Just this week I have had occassion to take the twins to two different GPs - one is Hannah's so he knows her history but still he was pleased (in a surprised sort of way) with how 'well' she is going. He commented on her definite personality (she was grumpy because she couldn't lift up the scales in his office)and the fact that she is getting stronger in the legs. He seemed surprised when she was able to communicate with him quite clearly. It won't be too long before he is able to say 'Down Syndrome' rather than mumbling about her 'problem' - she is teaching him well.

Then on Monday and again this afternoon a GP I have been taking Kit to for his ear infection also commented on how good she was - very responsive and animated - he gave Kit a jelly bean but was a bit worried that Hannah would choke on it - imagine his face when she chewed it with delight and midway through in a very clear voice and with sign to accomapny for emphasis said "MORE". Well heaven help my babies when I am ringside at their future sporting events - I was so proud of her. Both babies happily waved 'bye' as they finished off their jelly beans. The GP was impressed with how close she was to Kit in her responsiveness.

Mostly I take great pride in the fact that doctors are so impressed with her capabilities - yes I know that she is very clever. Another part of me wonders though at how outdated their understanding of what my Hannah is capable of must be. At least she is doing her best to be an ambassador for her 'people'. It is with pleasure in her abilities and her lovely nature that I let people know she has T21 - I want to break down as many barriers for her as I can and so many of them seem to be rooted in people's misconceptions and negative stereotypes. Her reality and what she brings to our family and the wider community is so much more than that.

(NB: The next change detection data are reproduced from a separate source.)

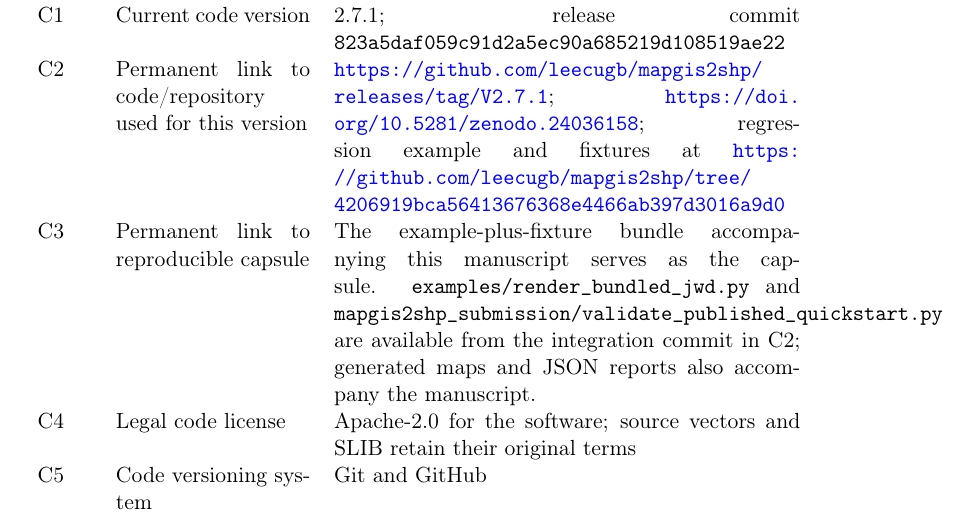
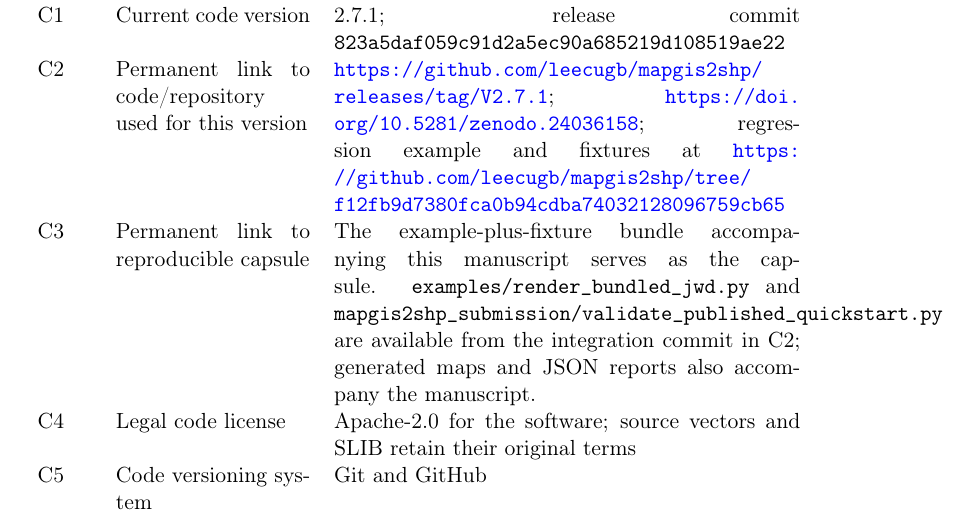
Before and after one commit to leecugb/mapgis2shp, a LaTeX paper (mapgis2shp_submission/paper_softwarex.tex): part of page 14 of 17, cut so that both start at the same text. Compiled offline with pdfLaTeX.

Commit message:
Link manuscript to cross-platform validation commit

```diff
--- a/mapgis2shp_submission/paper_softwarex.tex
+++ b/mapgis2shp_submission/paper_softwarex.tex
@@ -256,7 +256,7 @@ Mapgis2shp connects legacy MapGIS binaries to an inspectable open-source workflo
 Item & Metadata field & Value \\
 \midrule
 C1 & Current code version & 2.7.1; release commit \texttt{823a5daf059c91d2a5ec90a685219d108519ae22} \\
-C2 & Permanent link to code/repository used for this version & \url{https://github.com/leecugb/mapgis2shp/releases/tag/V2.7.1}; \url{https://doi.org/10.5281/zenodo.24036158}; regression example and fixtures at \url{https://github.com/leecugb/mapgis2shp/tree/4206919bca56413676368e4466ab397d3016a9d0} \\
+C2 & Permanent link to code/repository used for this version & \url{https://github.com/leecugb/mapgis2shp/releases/tag/V2.7.1}; \url{https://doi.org/10.5281/zenodo.24036158}; regression example and fixtures at \url{https://github.com/leecugb/mapgis2shp/tree/f12fb9d7380fca0b94cdba74032128096759cb65} \\
 C3 & Permanent link to reproducible capsule & The example-plus-fixture bundle accompanying this manuscript serves as the capsule. \texttt{examples/render\_bundled\_jwd.py} and \texttt{mapgis2shp\_submission/validate\_published\_quickstart.py} are available from the integration commit in C2; generated maps and JSON reports also accompany the manuscript. \\
 C4 & Legal code license & Apache-2.0 for the software; source vectors and SLIB retain their original terms \\
 C5 & Code versioning system & Git and GitHub \\
```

Tuesday, May 02, 2006


This shows Kit's wild side. When you are pregnant it seems as if the babies you carry are blank slates, perfect children - they can be anything you want them to be. Both my twins quickly showed me that they were their own people - and I love it. One of the great joys of parenting is the challenge that this brings. These little ones are in my care and I can shape them by the way I nurture them and the environment I provide for them but they are also beings in their own right with their own natures and they shape me as much as I do them. Kit's fiery nature was a bit of a surprise and it can make him a challenge but I would not change him for all the world. I hope he always has that fire in the belly - that he won't suffer fools gladly. And I also am very grateful for his gentle and compassionate side - yes I can see that it is there already - part of who he is. I am so blessed to have him as my son.

I love this one. It is in the afternoon and the twins and I are just playing. Kit loves accessories and music - here he has his treasured 'manbag' and is about to select a CD to dance to.

This was taken when the twins and I were picnicking last year. I like it because it shows his sense of fun and wonder. My 'little brown mouse' has beautiful eyes.

Kit loves animals - especially dogs, cats and birds. At the moment one of the cats from our street has started hanging around. Kit absolutely loves him. Perhaps this obsession started here?

For the first couple of weeks this little fellow barely opened his eyes. Who would have believed that the 'placid' baby who slept a lot would become the energetic, strongwilled toddler he is today? This photo shows the change as it was starting to happen.